Since 2009 we have been enjoying outstanding performances of the stripped back, driving version of ‘Cold Irons Bound,’ complete with slashing harp break. I highlighted both the 2009 and 2010 performances as being particularly compelling, and I can add this one from Taipei to make it three in a row. Shorn of the ghostly, swampy accompaniment we find on the Lanois arranged album versions, the song emerges as a stark, ferocious rocker, full of suppressed energy.
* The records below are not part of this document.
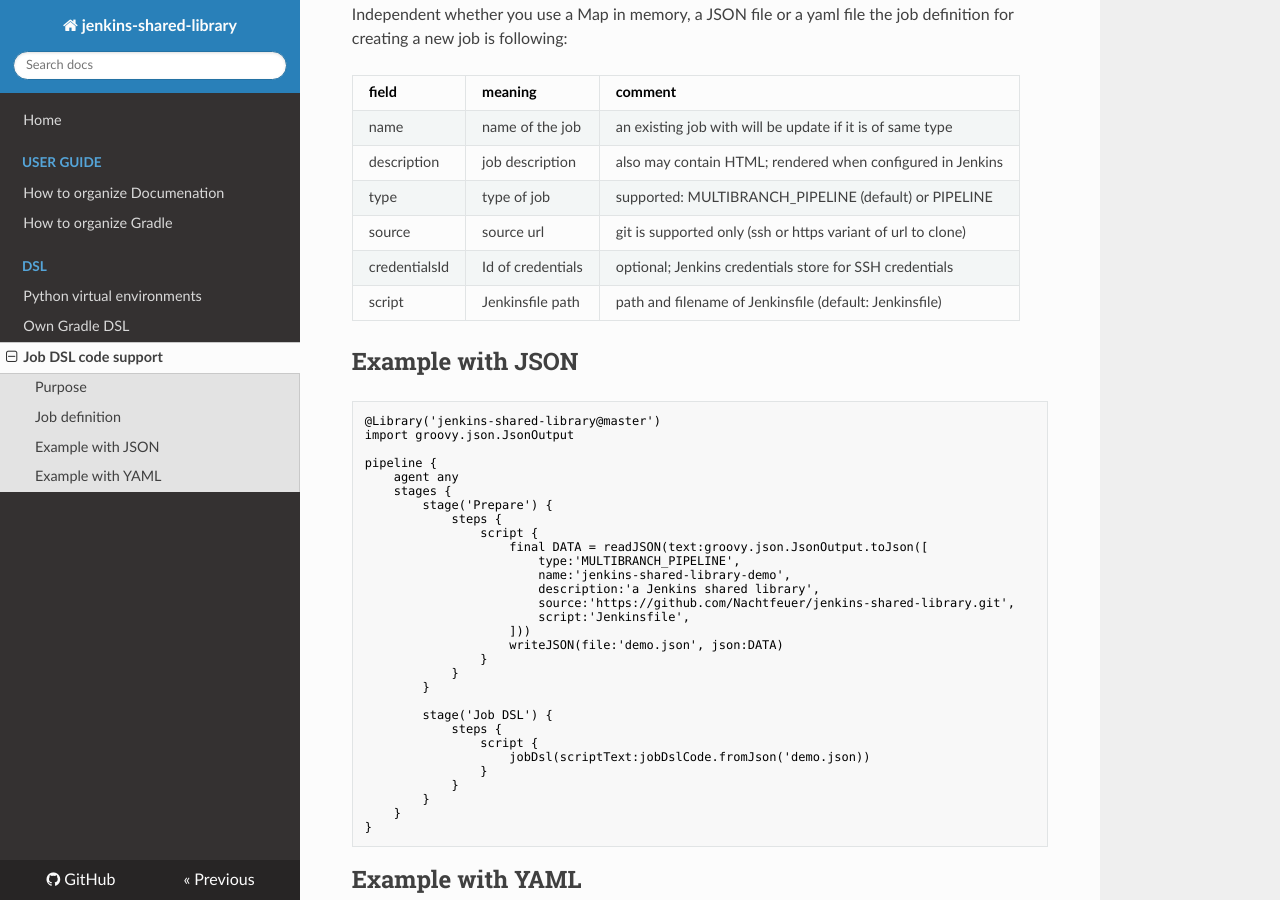
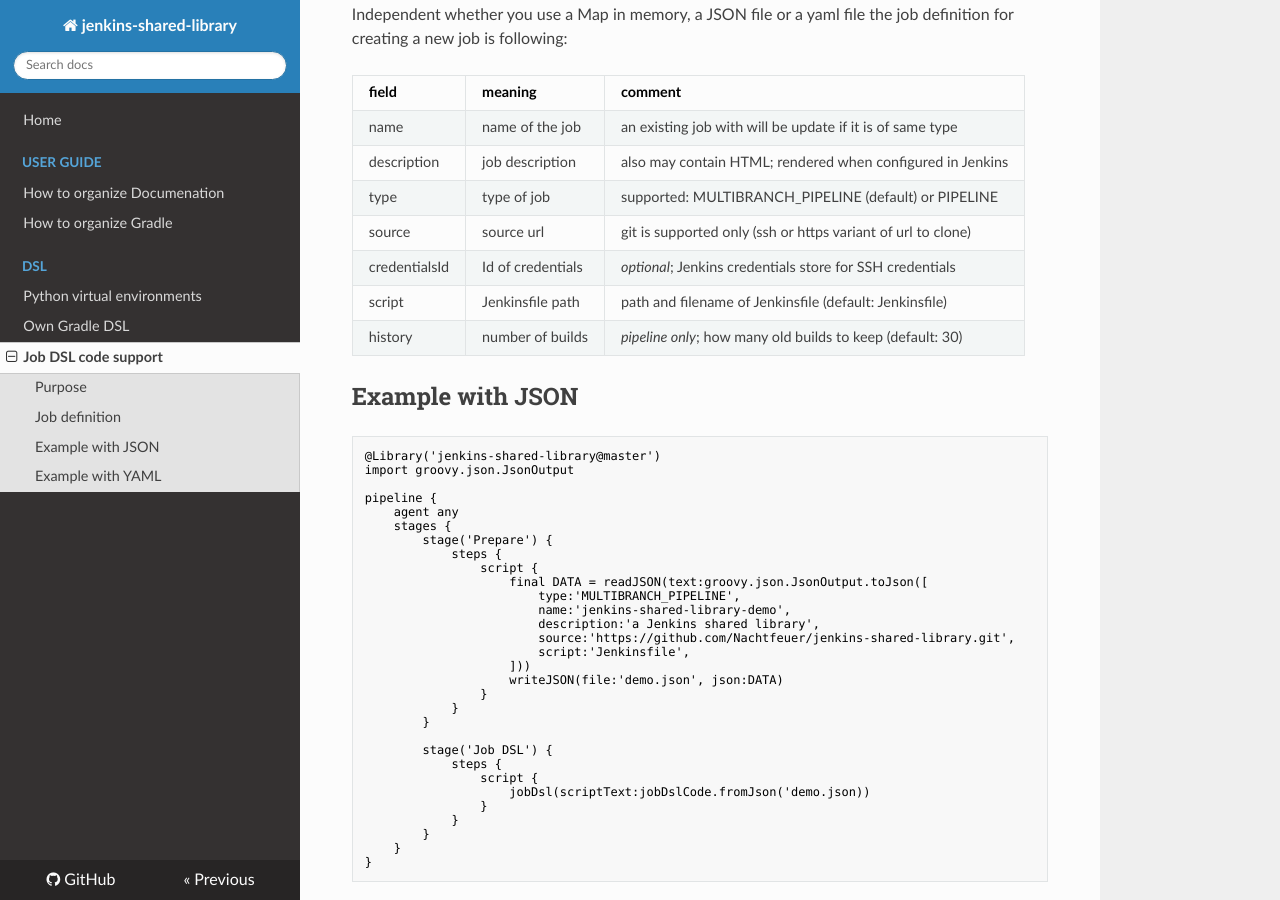
Before and after one commit to Nachtfeuer/jenkins-shared-library, an MkDocs documentation site: the page built from docs/jobdslcode.md, in a window 1280 px wide and 900 px high, scrolled down 521 px. Built offline with MkDocs 1.6.1, drawn with Linux system fonts in a browser that asks for light colours; nearby versions of some CDN libraries.

Commit message:
#4: configurable number of entries in build history (default: 30)

```diff
--- a/docs/jobdslcode.md
+++ b/docs/jobdslcode.md
@@ -20,8 +20,9 @@
 | description   | job description   | also may contain HTML; rendered when configured in Jenkins   |
 | type          | type of job       | supported: MULTIBRANCH_PIPELINE (default) or PIPELINE        |
 | source        | source url        | git is supported only (ssh or https variant of url to clone) |
-| credentialsId | Id of credentials | optional; Jenkins credentials store for SSH credentials      |
+| credentialsId | Id of credentials | *optional*; Jenkins credentials store for SSH credentials    |
 | script        | Jenkinsfile path  | path and filename of Jenkinsfile (default: Jenkinsfile)      |
+| history       | number of builds  | *pipeline only*; how many old builds to keep (default: 30)   |
 
 
 ## Example with JSON
```
Also changed, not shown: 2 other files.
It expresses a profound alienation from love and the world, but, like all the great tracks from Time Out of Mind, an intense spiritual state, a claustrophobic feeling that it is your soul that is in chains, ‘twenty miles out of town, cold irons bound.’
There’s an ambiguity in that refrain. We could be ‘cold irons bound’ in the sense that we are hurtling towards incarceration, not bound for glory but bound for prison, or it could mean that the ‘cold irons’ have already bound us – we are already incarcerated. The power of this refrain lies in that ambiguity.
Cold Irons Bound
I find it regrettable that 2011 was the last year in which that song would be performed, and the Taipei performance is probably the best of that crop. Another song we have to say goodbye to.
‘Sugar Baby’ from Love and Theft is another song on its way out. It will get a few performances in 2012 before disappearing after a mere 130 performances, and again this Taipei performance is probably the best of the 2011 crop, complete with rare, contemplative harp interludes. This may be best ever. It’s a slow song, and threatens to drag, but it’s more gentle and vulnerable than the refrain ‘sugar baby better get on down the line/ you ain’t got no brains no how’ would suggest. It’s not really an attack song at all, but one saturated in regret and despair.
Every moment of existence seems like some dirty trick Happiness can come suddenly and leave just as quick Any minute of the day the bubble could burst Try to make things better for someone, sometimes you just end up making it a thousand times worse
I’m going to finish with this triumphant performance of Dylan’s famous anthem, ‘Like A Rolling Stone.’ Rapturously received. Now there’s an attack song par excellence, but somehow by this time, some 45 years on, it doesn’t sound quite so full of spite and jeer. More like sadness and regret at the delusions of grandeur into which we can fall, delusions that soon shatter when your sense of superiority and entitlement are gone, you have nothing else – and you’re hanging out for a fix:
You said you’d never compromise With the mystery tramp, but now you realize He’s not selling any alibis As you stare into the vacuum of his eyes And ask him do you want to make a deal?
Dylan likes to pull this winner out of the hat late in a concert, as the second or third to last. At Taipei it comes as number 15 in the setlist, right before a final ‘Blowing in the Wind.’
Like a Rolling Stone
I haven’t quite finished with Taipei, or indeed 2011, and will be back soon with more.
In the meantime